I suspect that for too many members of the incoming Legislature, the decisions they’ll be making about the budget will be ones they’re not at all uncomfortable with.
The Legislature’s Republican leadership will confront weighty questions, such as how many children the state can afford to provide medical care for and what level of care and supervision can be provided for the elderly and disabled.
At lawmakers’ elbows will be the chief of state social services, Tom Suehs. He predicts an agonizing process.
“There are not too many nice and easy decisions,” he said recently. “That’s why they’re going to migrate to cutting some of the optional” services in Medicaid, a health program covering 3.3 million poor children, pregnant women and frail adults.
But Suehs (pronounced “seas”) is quick to add that optional services – which can be taken away from adults on the program, though not from youngsters – are not frills. Cuts will be costly and painful.
“I want to do a better job of describing the balloon effects,” he said. “If you squeeze the community mental health, you’re going to end up possibly with more people in prison, and that’ll cost money over there.”
Suehs’ task is to help lawmakers understand the implication of life without optional Medicaid coverage for hundreds of thousands of Texans who have little other choice.
Among the services the federal government does not require states to provide: prescription drugs, hospice services, kidney dialysis treatments, hearing aids, mental health treatment and eyeglasses.
A Dallas Morning News analysis found that the state would save about $1 billion in state funds over two years by eliminating all six services for the 820,000 adults now enrolled. That’s less than 5 percent of the savings needed to bridge the overall deficit.
“You want to cut drugs to old people? That’s optional,” Suehs said. “You want to cut out kidney dialysis treatments? That’s optional.”

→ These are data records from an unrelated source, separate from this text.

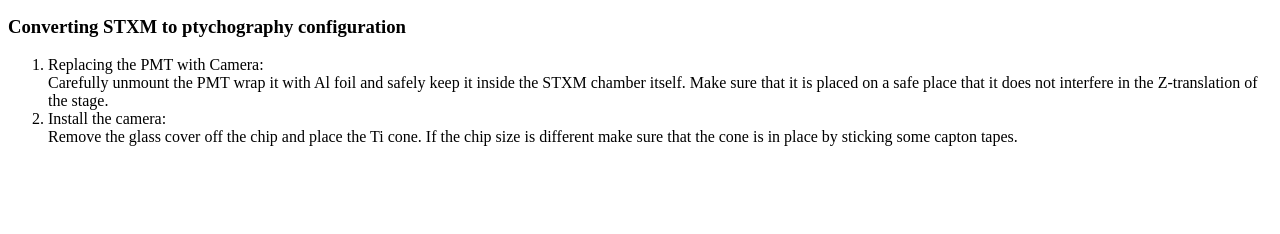
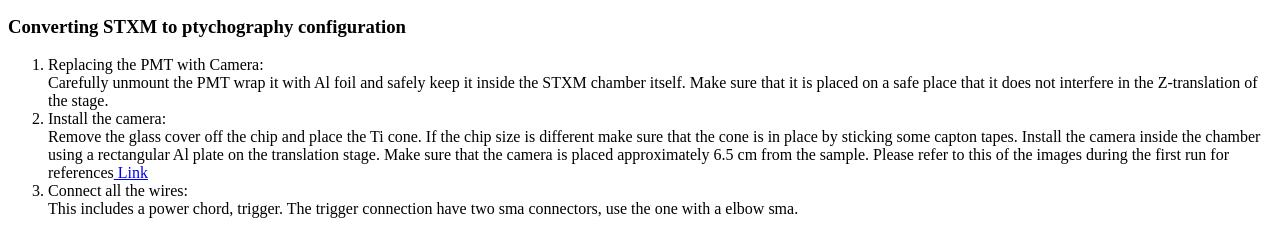
Before and after one commit to hermes-soleil/hermes-soleil_webpage, a plain HTML site: page Experimental/Experimental.HTML in a window 1280 px wide. Shown: the part 655-889 px from the top of the page. Before the commit the page ends 817 px from the top, so only its background shows below. Drawn offline with Linux system fonts and the light colour scheme.

Commit message:
Update Experimental.HTML

```diff
--- a/Experimental/Experimental.HTML
+++ b/Experimental/Experimental.HTML
@@ -21,7 +21,9 @@ The control schematic of the ptychography set up is shown in below(Fig.1). A PyT
    <li> Replacing the PMT with Camera: <br>
      Carefully unmount the PMT wrap it with Al foil and safely keep it inside the STXM chamber itself. Make sure that it is placed on a safe place that it does not interfere in the Z-translation of the stage.</li>
    <li> Install the camera:<br>
-     Remove the glass cover off the chip and place the Ti cone. If the chip size is different make sure that the cone is in place by sticking some capton tapes.
+     Remove the glass cover off the chip and place the Ti cone. If the chip size is different make sure that the cone is in place by sticking some capton tapes. Install the camera inside the chamber using a rectangular Al plate on the translation stage. Make sure that the camera is placed approximately 6.5 cm from the sample. Please refer to this of the images during the first run for references<a href ="https://docs.google.com/presentation/d/1x37jNQ-Eb3BKro4_P4jLChdZjIbWBlStZfpn3vEz_7E/edit#slide=id.g5852d9c8c9_7_8"> Link </a></li>
+   <li> Connect all the wires:<br>
+     This includes a power chord, trigger. The trigger connection have two sma connectors, use the one with a elbow sma.
 
 </body>
 </html>
```
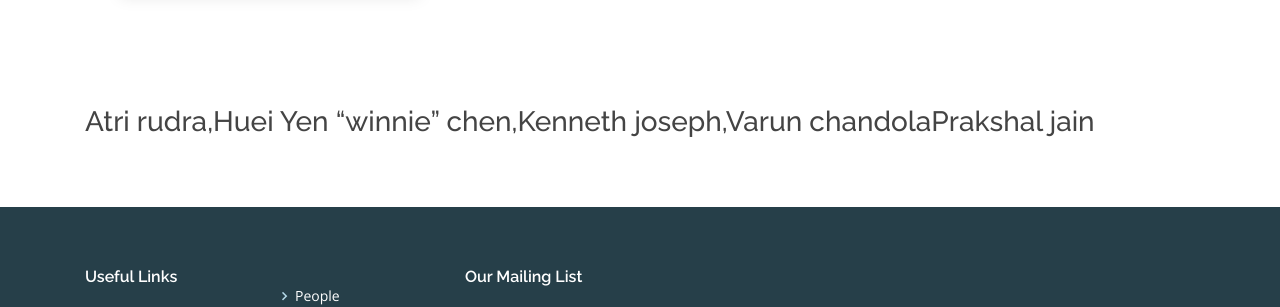
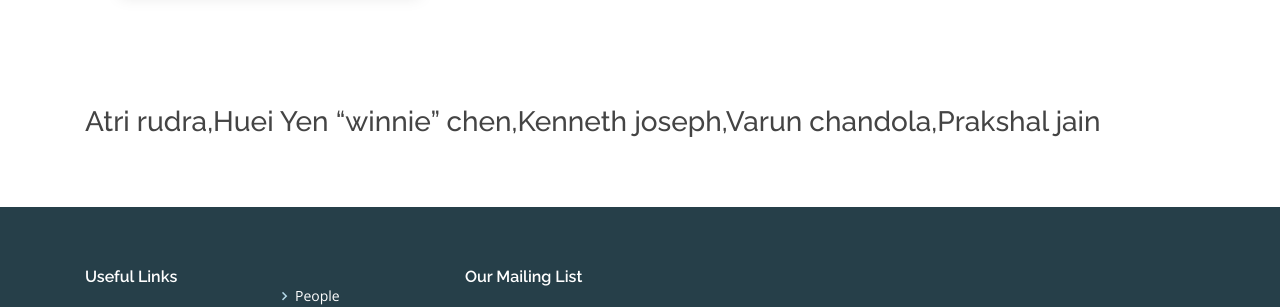
Before and after one commit to Mgeraci19/CS4SG.github.io, a Jekyll site: the page built from people.html, in a window 1280 px wide and 900 px high, scrolled down 507 px. Shown: the part 262-569 px from the top of the window. Built offline with Jekyll 4.4.1, drawn with Linux system fonts in a browser that asks for light colours.

Commit message:
Update people.html

```diff
--- a/people.html
+++ b/people.html
@@ -55,6 +55,8 @@ title: People
 {% endfor %}
 <br/><br/>
 
+{% capture title_string %}{{ title_string | append: "," }}{% endcapture %}
+
 <!-- -------------Students Section--------------- -->
 <h3 id="subhead"><span><strong>Students</strong></span></h3>
     {% for stu in site.people_students %}
```
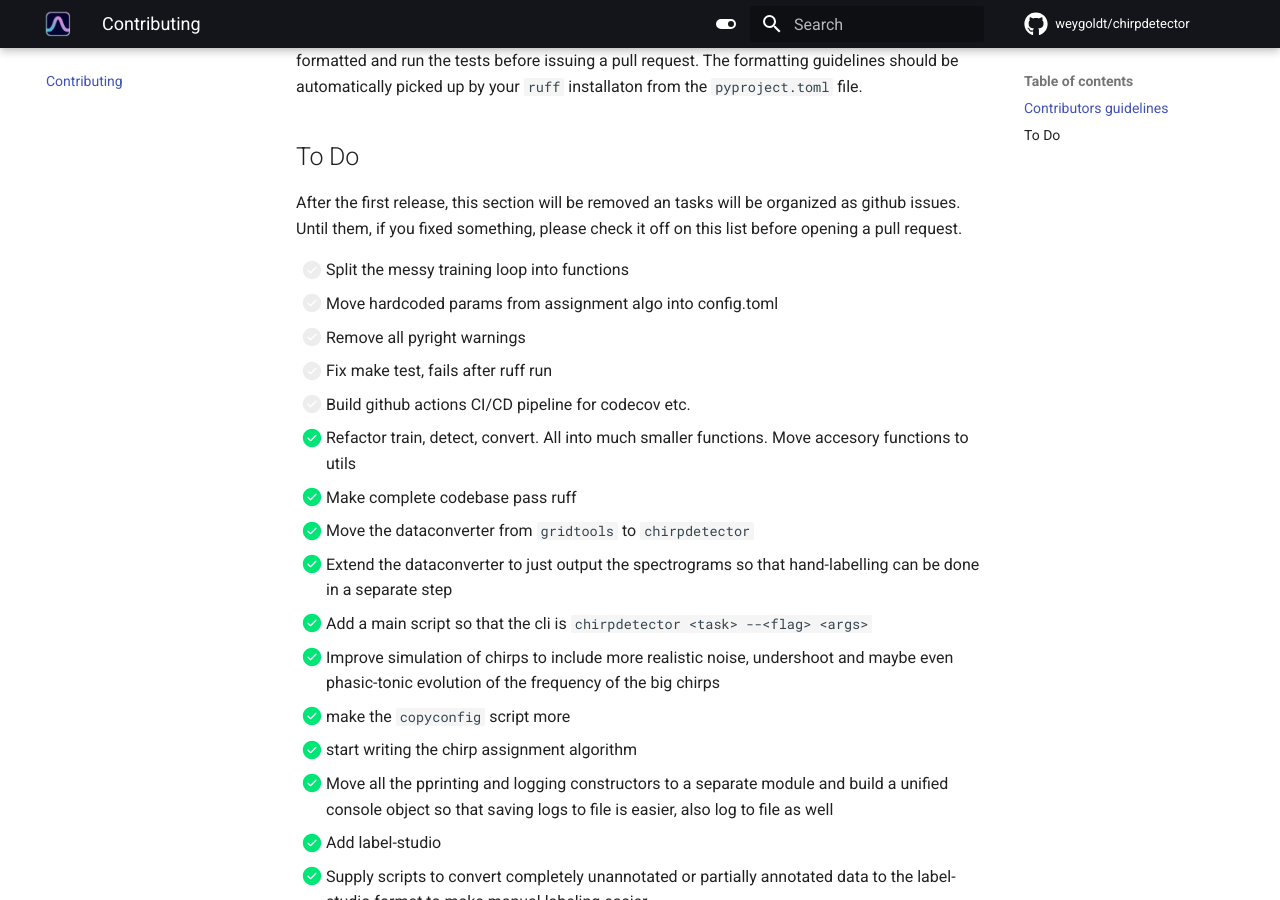
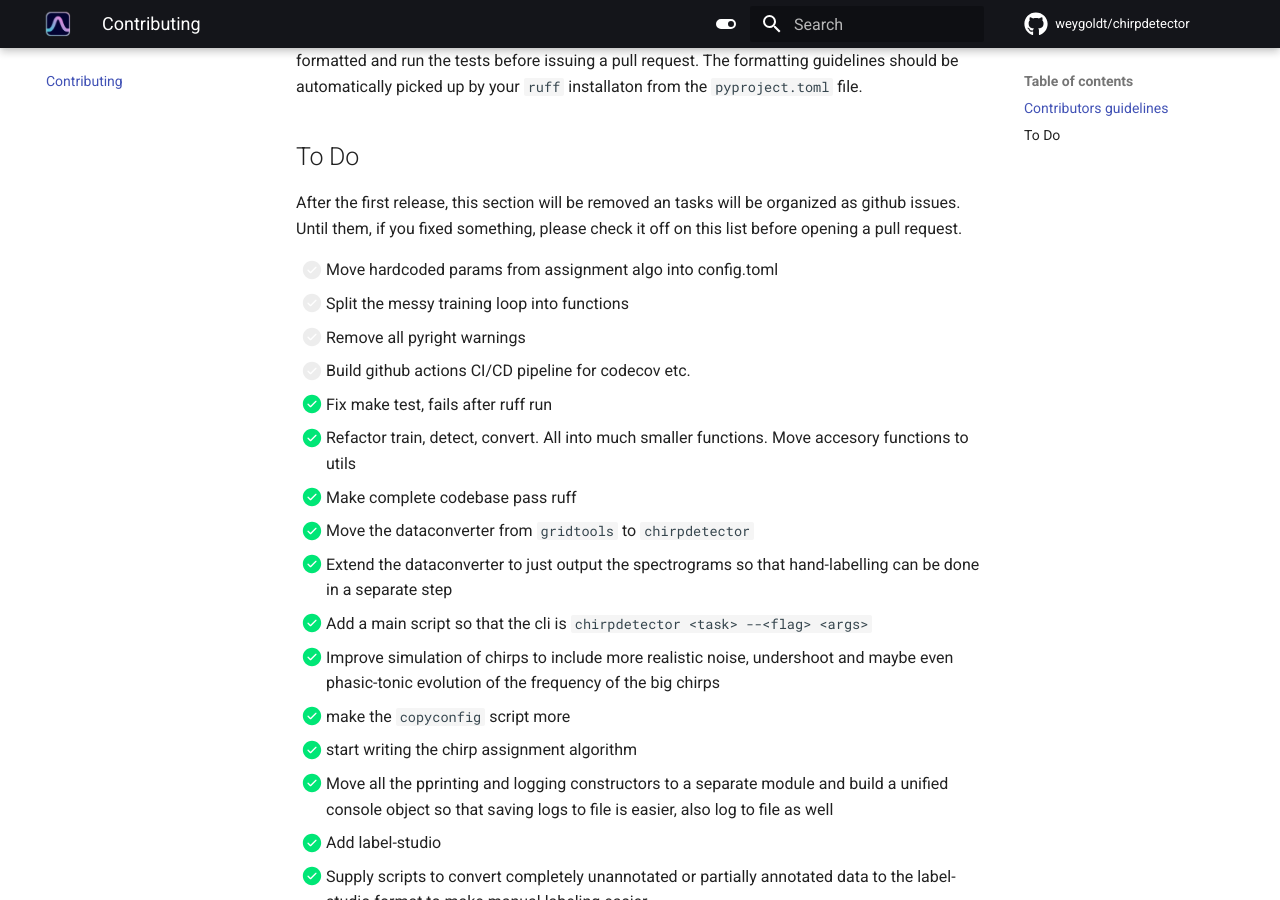
Before and after one commit to weygoldt/chirpdetector, an MkDocs documentation site: the page built from docs/contributing.md, in a window 1280 px wide and 900 px high, scrolled down 768 px. Built offline with MkDocs 1.6.1 and Material for MkDocs 9.7.7, drawn with Linux system fonts in a browser that asks for light colours; emoji names are drawn with the system emoji font; comment, search, counter and statistics services are not loaded.

Commit message:
added to todo

```diff
--- a/docs/contributing.md
+++ b/docs/contributing.md
@@ -29,11 +29,11 @@ After the first release, this section will be removed an tasks will be organized
 as github issues. Until them, if you fixed something, please check it off on this
 list before opening a pull request.
 
+- [ ] Move hardcoded params from assignment algo into config.toml
 - [ ] Split the messy training loop into functions
-- [ ] Move hardcoded params from assignment algo into config.toml
 - [ ] Remove all pyright warnings
-- [ ] Fix make test, fails after ruff run
 - [ ] Build github actions CI/CD pipeline for codecov etc.
+- [x] Fix make test, fails after ruff run
 - [x] Refactor train, detect, convert. All into much smaller functions. Move accesory functions to utils
 - [x] Make complete codebase pass ruff
 - [x] Move the dataconverter from `gridtools` to `chirpdetector`
```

Our elected Republican leaders could, of course, choose to fund these things if they wanted to. But that might mean asking Dan Patrick to pay a few extra dollars in property taxes, and Lord knows we can’t afford to do that. So all you sick and dying people that will need to sacrifice for the greater good of the state, please be dears about it and do so quietly. Thanks very much.